The sun is very predictable. We know when it rises and we know when it sets. The sun bathes the earth with more energy each minute than the world consumes in one year. A photovoltaic cell is a device that can harness the suns energy and convert it to electricity. Scientists and corporations are working on new advanced solar cells that they hope will be the future solar energy.
Solar panels are not the only way to harvest the suns energy to make electrical power. It is also possible to concentrate the sun’s rays, use them to produce steam and drive a turbine. These two very different approaches illustrate an unresolved question about future solar energy: whether it will be generated centrally and transported over long distances to the consumer, as it has been in recent decades, or generated and consumed in more or less the same place, as it was a century ago.
The initial installation costs of solar panels are higher than some home owners are willing to pay. Engineers are working to change that and map the future of solar energy. One of them is Emanuel Sachs of MIT. Some engineers look for big, exciting technological improvements in the way solar cells work, but Dr Sachs prefers incremental change. As he sees it, it is such change that drives Moore’s law, that well-established description of the rapid improvement in the power of computer processors.
Dr Sachs’s first contribution to future solar energy was a technique called the string ribbon, which halved the amount of silicon needed to make a solar cell by drawing the element (in liquid form) out of a vat between two strings. That invention was marketed by a firm called Evergreen Solar. Dr Sachs predicts that these innovations will bring the cost of solar cells below $2 a watt. That is close to cost of a coal-fired power station.

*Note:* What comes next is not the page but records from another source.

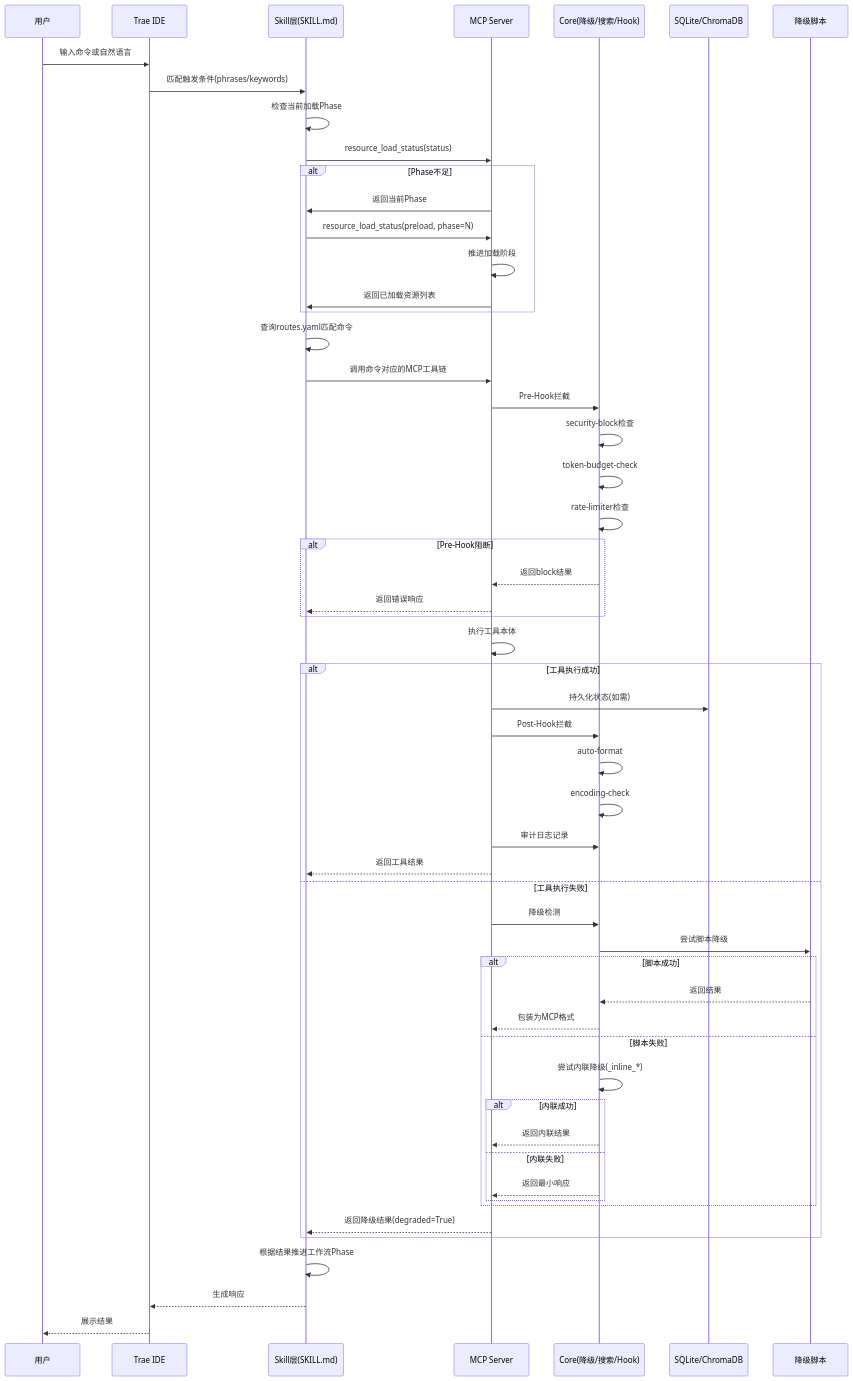
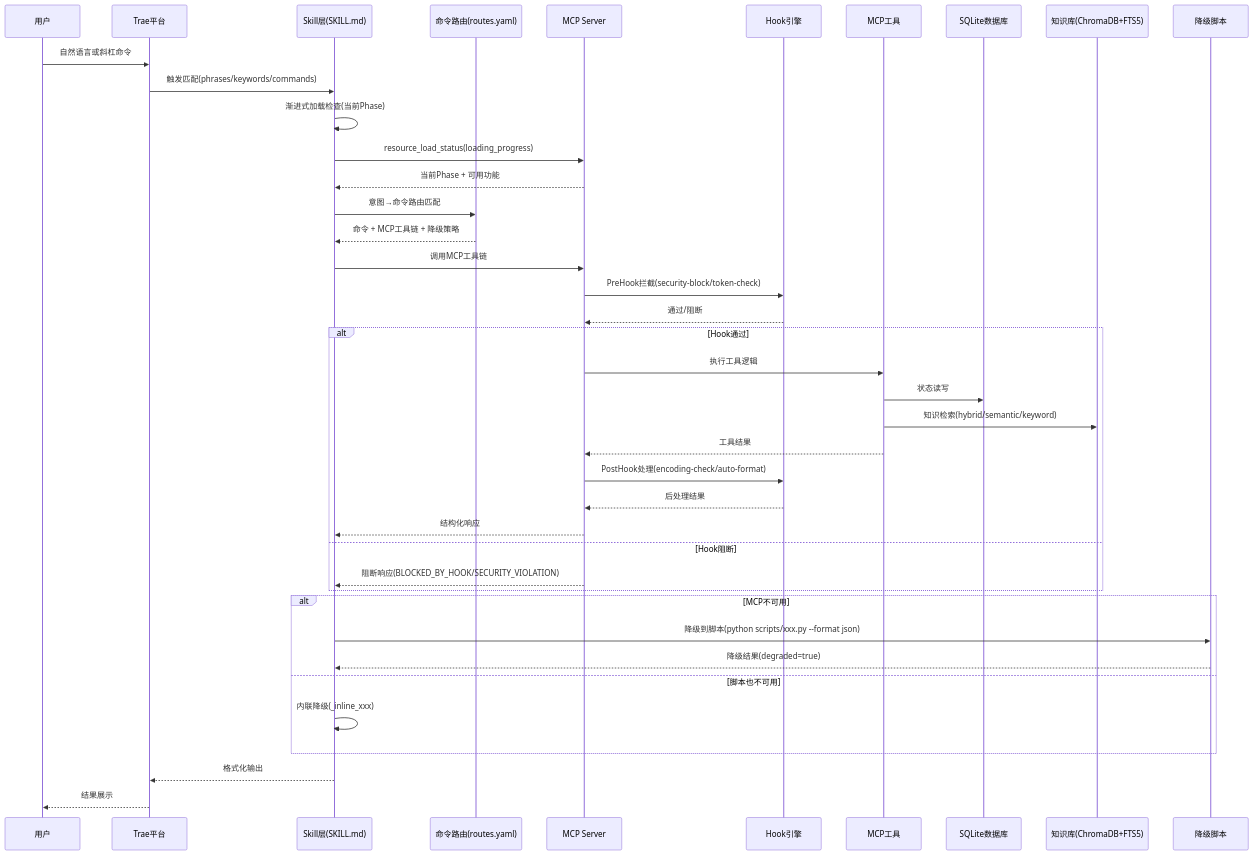
Before and after one commit to xuanyuanchumo/xuansto: the first of 5 diagrams in docs/plan/ARCHITECTURE.md, drawn with Mermaid. The commit also changed other lines of this file and 34 other files, not shown here.

````diff
--- a/docs/plan/ARCHITECTURE.md
+++ b/docs/plan/ARCHITECTURE.md
@@ -355,65 +453,50 @@
 ```mermaid
 sequenceDiagram
     participant User as 用户
-    participant Trae as Trae IDE
+    participant Trae as Trae平台
     participant Skill as Skill层(SKILL.md)
+    participant Router as 命令路由(routes.yaml)
     participant MCP as MCP Server
-    participant Core as Core(降级/搜索/Hook)
-    participant DB as SQLite/ChromaDB
+    participant Hook as Hook引擎
+    participant Tool as MCP工具
+    participant DB as SQLite数据库
+    participant KB as 知识库(ChromaDB+FTS5)
     participant Script as 降级脚本
 
-    User->>Trae: 输入命令或自然语言
-    Trae->>Skill: 匹配触发条件(phrases/keywords)
-    Skill->>Skill: 检查当前加载Phase
-    Skill->>MCP: resource_load_status(status)
+    User->>Trae: 自然语言或斜杠命令
+    Trae->>Skill: 触发匹配(phrases/keywords/commands)
 
-    alt Phase不足
-        MCP->>Skill: 返回当前Phase
-        Skill->>MCP: resource_load_status(preload, phase=N)
-        MCP->>MCP: 推进加载阶段
-        MCP->>Skill: 返回已加载资源列表
+    Skill->>Skill: 渐进式加载检查(当前Phase)
+    Skill->>MCP: resource_load_status(loading_progress)
+    MCP-->>Skill: 当前Phase + 可用功能
+
+    Skill->>Router: 意图→命令路由匹配
+    Router-->>Skill: 命令 + MCP工具链 + 降级策略
+
+    Skill->>MCP: 调用MCP工具链
+
+    MCP->>Hook: PreHook拦截(security-block/token-check)
+    Hook-->>MCP: 通过/阻断
+
+    alt Hook通过
+        MCP->>Tool: 执行工具逻辑
+        Tool->>DB: 状态读写
+        Tool->>KB: 知识检索(hybrid/semantic/keyword)
+        Tool-->>MCP: 工具结果
+        MCP->>Hook: PostHook处理(encoding-check/auto-format)
+        Hook-->>MCP: 后处理结果
+        MCP-->>Skill: 结构化响应
+    else Hook阻断
+        MCP-->>Skill: 阻断响应(BLOCKED_BY_HOOK/SECURITY_VIOLATION)
     end
 
-    Skill->>Skill: 查询routes.yaml匹配命令
-    Skill->>MCP: 调用命令对应的MCP工具链
-
-    MCP->>Core: Pre-Hook拦截
-    Core->>Core: security-block检查
-    Core->>Core: token-budget-check
-    Core->>Core: rate-limiter检查
-
-    alt Pre-Hook阻断
-        Core-->>MCP: 返回block结果
-        MCP-->>Skill: 返回错误响应
+    alt MCP不可用
+        Skill->>Script: 降级到脚本(python scripts/xxx.py --format json)
+        Script-->>Skill: 降级结果(degraded=true)
+    else 脚本也不可用
+        Skill->>Skill: 内联降级(_inline_xxx)
     end
 
-    MCP->>MCP: 执行工具本体
-
-    alt 工具执行成功
-        MCP->>DB: 持久化状态(如需)
-        MCP->>Core: Post-Hook拦截
-        Core->>Core: auto-format
-        Core->>Core: encoding-check
-        MCP->>Core: 审计日志记录
-        MCP-->>Skill: 返回工具结果
-    else 工具执行失败
-        MCP->>Core: 降级检测
-        Core->>Script: 尝试脚本降级
-        alt 脚本成功
-            Script-->>Core: 返回结果
-            Core-->>MCP: 包装为MCP格式
-        else 脚本失败
-            Core->>Core: 尝试内联降级(_inline_*)
-            alt 内联成功
-                Core-->>MCP: 返回内联结果
-            else 内联失败
-                Core-->>MCP: 返回最小响应
-            end
-        end
-        MCP-->>Skill: 返回降级结果(degraded=True)
-    end
-
-    Skill->>Skill: 根据结果推进工作流Phase
-    Skill-->>Trae: 生成响应
-    Trae-->>User: 展示结果
+    Skill-->>Trae: 格式化输出
+    Trae-->>User: 结果展示
 ```
````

The diagram shows how the cost of solar electricity has reduced from nearly $76 a watt in 1977 to $0.30 a watt in 2015. The price is currently stable but as new innovation come onto the market, as demand increases, the cost will continue to fall.
The future of solar energy is bright.

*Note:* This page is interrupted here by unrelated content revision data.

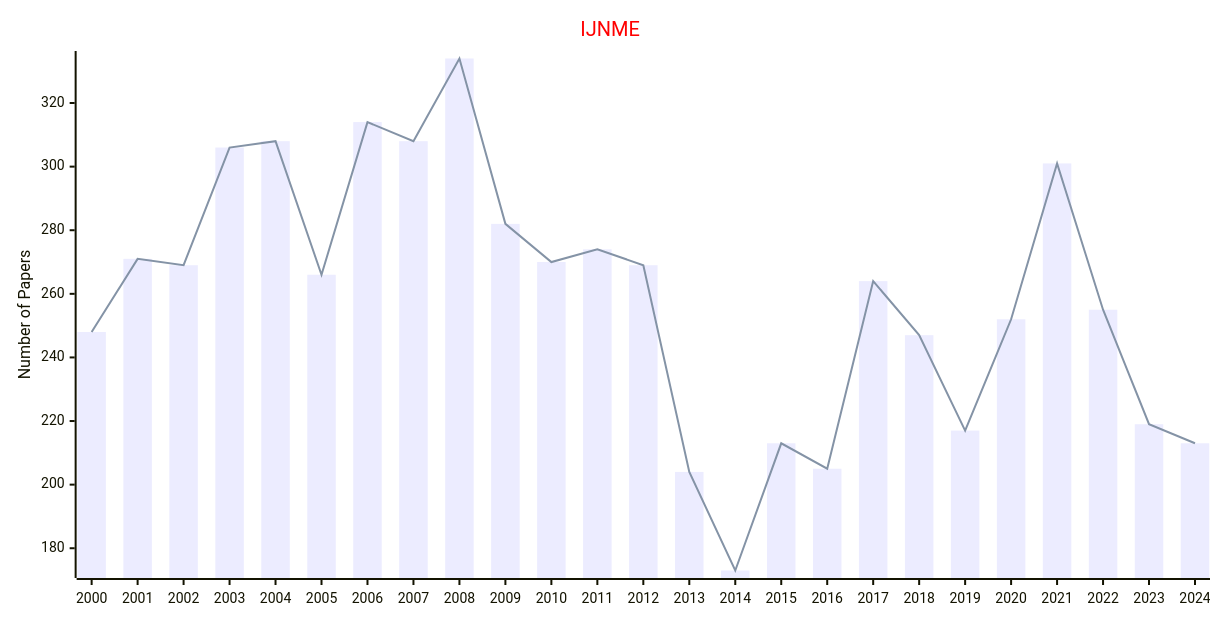
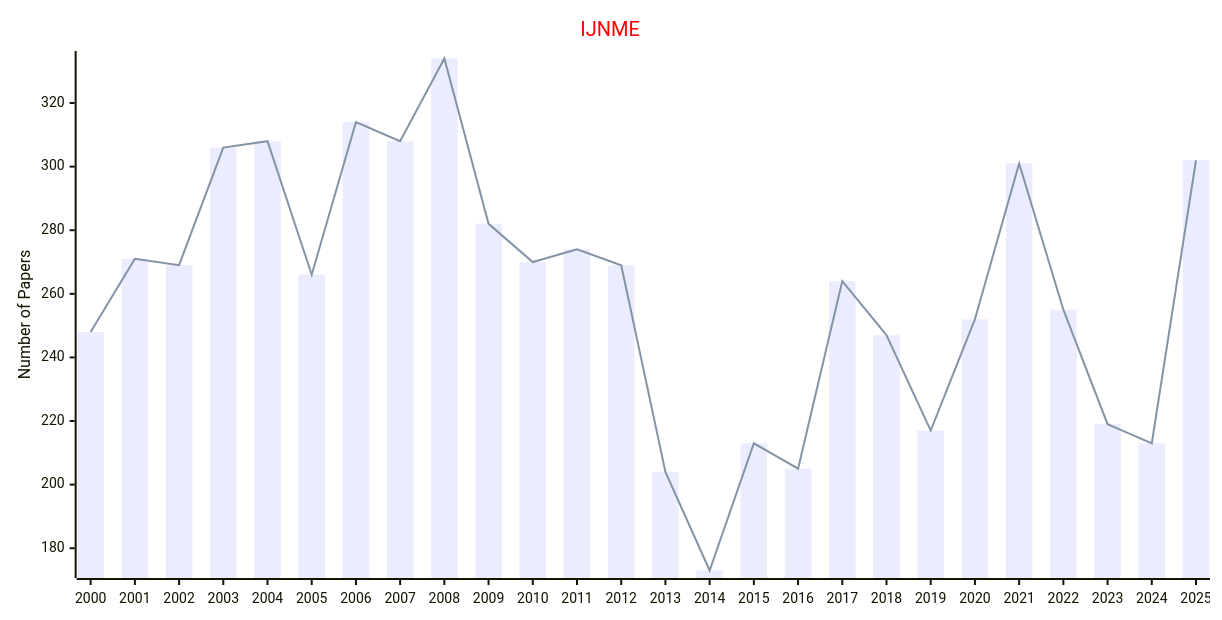
The diagram in docs/data/Journals/Statistics_Journals/Computational_Engineering.md (Easy-PhD/AILinks), drawn with Mermaid before and after one commit. The commit also changed 107 other files, not shown here.

````diff
--- a/docs/data/Journals/Statistics_Journals/Computational_Engineering.md
+++ b/docs/data/Journals/Statistics_Journals/Computational_Engineering.md
@@ -9,17 +9,17 @@
 ```mermaid
 ---
 config:
     xyChart:
         width: 1200
         height: 600
     themeVariables:
         xyChart:
             titleColor: "#ff0000"
 ---
 xychart-beta
     title "IJNME"
-    x-axis [2000, 2001, 2002, 2003, 2004, 2005, 2006, 2007, 2008, 2009, 2010, 2011, 2012, 2013, 2014, 2015, 2016, 2017, 2018, 2019, 2020, 2021, 2022, 2023, 2024]
+    x-axis [2000, 2001, 2002, 2003, 2004, 2005, 2006, 2007, 2008, 2009, 2010, 2011, 2012, 2013, 2014, 2015, 2016, 2017, 2018, 2019, 2020, 2021, 2022, 2023, 2024, 2025]
     y-axis "Number of Papers"
-    bar [248, 271, 269, 306, 308, 266, 314, 308, 334, 282, 270, 274, 269, 204, 173, 213, 205, 264, 247, 217, 252, 301, 255, 219, 213]
-    line [248, 271, 269, 306, 308, 266, 314, 308, 334, 282, 270, 274, 269, 204, 173, 213, 205, 264, 247, 217, 252, 301, 255, 219, 213]
+    bar [248, 271, 269, 306, 308, 266, 314, 308, 334, 282, 270, 274, 269, 204, 173, 213, 205, 264, 247, 217, 252, 301, 255, 219, 213, 302]
+    line [248, 271, 269, 306, 308, 266, 314, 308, 334, 282, 270, 274, 269, 204, 173, 213, 205, 264, 247, 217, 252, 301, 255, 219, 213, 302]
 ```
````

Projects built in 2014 had a lower lifetime cost per kilowatt-hour than projects built in 2010, according to Vox. Conversely, other energy sources like biomass, geothermal, and hydropower haven’t seen big drops in cost lately. The more efficient technologies right now belong to solar.
Despite price drops, there is still a lot of uncertainty surrounding how low those solar system prices will keep dropping over the next five to 10 years. Solar in large measure thanks to government tax exemption policy too.
That said, the consensus seems to be that reducing carbon emissions and increasing solar energy production is well within reach. That’s why states from Hawaii to New York have set out ambitious solar energy goals to meet, as well as why major tech companies like Amazon, Google, and Apple are investing their own capital to build solar farms.
So what is next for solar? Will prices drop even more, down to 50 paisa per watt? What states will dominate solar in 2017? Will solar systems being installed generate twice as much power? Only time will tell 🌛☀🌞🌳